When you want to change the data structure, you make the changes in SharePoint, and then they will sync up to Power Apps.
Power Apps is where the greatest potential lies to customize the user experience to exactly what you want – all the way from how things look to how things function.
In Power Automate, you can customize exactly how the email notification experience works.
If this solution seems like a good fit to meet your need for a basic help desk ticketing app, it’s worth implementing as it's free with a Microsoft 365 subscription and only takes 15-20 minutes to get up and running. If you’re interested, here are the links to get started.
Check out our full writeup + video for the setup process: https://www.bulb.digital/blog/how-to-set-up-a-help-desk-app
If you have any questions about Power Apps licensing, here’s documentation you can review on that.
If you need help implementing any of my customization ideas or want to explore other ways to make it work exactly right for you, feel free to reach out – we’d love to hear from you.

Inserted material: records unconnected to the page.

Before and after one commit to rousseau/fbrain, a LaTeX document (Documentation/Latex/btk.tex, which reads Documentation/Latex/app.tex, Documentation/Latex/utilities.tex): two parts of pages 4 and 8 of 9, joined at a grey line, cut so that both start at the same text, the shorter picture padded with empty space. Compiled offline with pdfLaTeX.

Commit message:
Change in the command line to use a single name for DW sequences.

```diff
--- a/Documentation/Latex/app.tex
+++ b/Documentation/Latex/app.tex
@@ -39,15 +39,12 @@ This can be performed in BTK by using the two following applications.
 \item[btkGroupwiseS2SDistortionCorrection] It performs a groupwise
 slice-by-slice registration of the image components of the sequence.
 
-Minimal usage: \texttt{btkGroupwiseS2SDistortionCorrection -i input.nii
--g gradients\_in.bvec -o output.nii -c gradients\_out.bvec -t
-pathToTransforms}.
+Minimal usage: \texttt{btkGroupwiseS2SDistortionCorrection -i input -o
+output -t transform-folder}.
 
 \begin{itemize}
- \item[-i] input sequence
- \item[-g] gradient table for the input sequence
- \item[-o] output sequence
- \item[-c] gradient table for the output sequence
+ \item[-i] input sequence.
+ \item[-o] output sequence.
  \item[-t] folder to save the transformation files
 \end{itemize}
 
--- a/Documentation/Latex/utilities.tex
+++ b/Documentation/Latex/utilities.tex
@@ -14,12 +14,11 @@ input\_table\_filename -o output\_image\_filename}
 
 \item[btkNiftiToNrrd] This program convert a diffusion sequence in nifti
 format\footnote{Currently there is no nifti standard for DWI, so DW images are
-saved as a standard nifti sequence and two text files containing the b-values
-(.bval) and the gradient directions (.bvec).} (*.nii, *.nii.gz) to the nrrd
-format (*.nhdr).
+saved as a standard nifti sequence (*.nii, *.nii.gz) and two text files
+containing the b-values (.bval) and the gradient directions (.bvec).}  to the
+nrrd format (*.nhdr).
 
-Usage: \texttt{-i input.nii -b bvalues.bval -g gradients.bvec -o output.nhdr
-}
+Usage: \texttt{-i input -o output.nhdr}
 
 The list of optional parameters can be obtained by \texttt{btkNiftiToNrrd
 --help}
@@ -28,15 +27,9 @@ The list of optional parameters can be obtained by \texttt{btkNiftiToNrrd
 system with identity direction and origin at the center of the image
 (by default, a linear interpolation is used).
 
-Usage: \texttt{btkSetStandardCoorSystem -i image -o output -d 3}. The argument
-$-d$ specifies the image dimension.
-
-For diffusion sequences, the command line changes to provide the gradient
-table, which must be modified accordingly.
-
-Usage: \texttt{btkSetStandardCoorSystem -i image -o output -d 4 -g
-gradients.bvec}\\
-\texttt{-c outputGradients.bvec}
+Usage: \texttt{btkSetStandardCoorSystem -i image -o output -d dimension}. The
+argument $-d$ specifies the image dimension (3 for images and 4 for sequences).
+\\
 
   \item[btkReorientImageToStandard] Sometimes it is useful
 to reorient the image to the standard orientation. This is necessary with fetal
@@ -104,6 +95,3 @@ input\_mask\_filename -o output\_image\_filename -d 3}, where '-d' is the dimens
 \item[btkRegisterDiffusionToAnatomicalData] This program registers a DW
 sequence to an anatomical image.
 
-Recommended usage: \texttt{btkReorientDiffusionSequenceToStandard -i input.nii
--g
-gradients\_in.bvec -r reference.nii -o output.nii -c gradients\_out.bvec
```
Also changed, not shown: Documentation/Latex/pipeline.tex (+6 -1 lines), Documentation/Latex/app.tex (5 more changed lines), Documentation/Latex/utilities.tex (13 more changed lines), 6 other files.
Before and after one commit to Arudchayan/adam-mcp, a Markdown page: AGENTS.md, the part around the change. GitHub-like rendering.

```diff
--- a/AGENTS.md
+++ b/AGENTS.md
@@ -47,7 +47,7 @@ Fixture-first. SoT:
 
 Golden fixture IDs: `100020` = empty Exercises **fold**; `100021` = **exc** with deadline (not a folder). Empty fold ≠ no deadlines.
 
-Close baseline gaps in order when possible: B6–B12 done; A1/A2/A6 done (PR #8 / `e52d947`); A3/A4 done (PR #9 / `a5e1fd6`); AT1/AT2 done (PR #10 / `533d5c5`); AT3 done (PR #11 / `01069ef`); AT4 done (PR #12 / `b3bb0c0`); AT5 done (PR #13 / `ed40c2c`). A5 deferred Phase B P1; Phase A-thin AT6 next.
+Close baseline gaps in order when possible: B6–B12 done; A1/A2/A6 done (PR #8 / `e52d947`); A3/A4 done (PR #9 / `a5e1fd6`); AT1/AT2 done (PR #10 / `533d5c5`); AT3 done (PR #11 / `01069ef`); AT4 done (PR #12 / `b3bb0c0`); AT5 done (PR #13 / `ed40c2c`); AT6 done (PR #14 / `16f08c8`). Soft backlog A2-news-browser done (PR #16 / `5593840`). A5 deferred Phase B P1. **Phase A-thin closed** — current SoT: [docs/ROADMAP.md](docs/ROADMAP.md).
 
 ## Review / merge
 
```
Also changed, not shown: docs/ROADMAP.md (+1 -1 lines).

Lastly, if Power Apps is a new tool to you, I’d encourage you to check out all the amazing templates they offer to get you up and running with simple apps (like the help desk app). There’s possibly one or even several of these things that you currently have a clunky manual or paper trail system for that you could easily streamline with a Power App.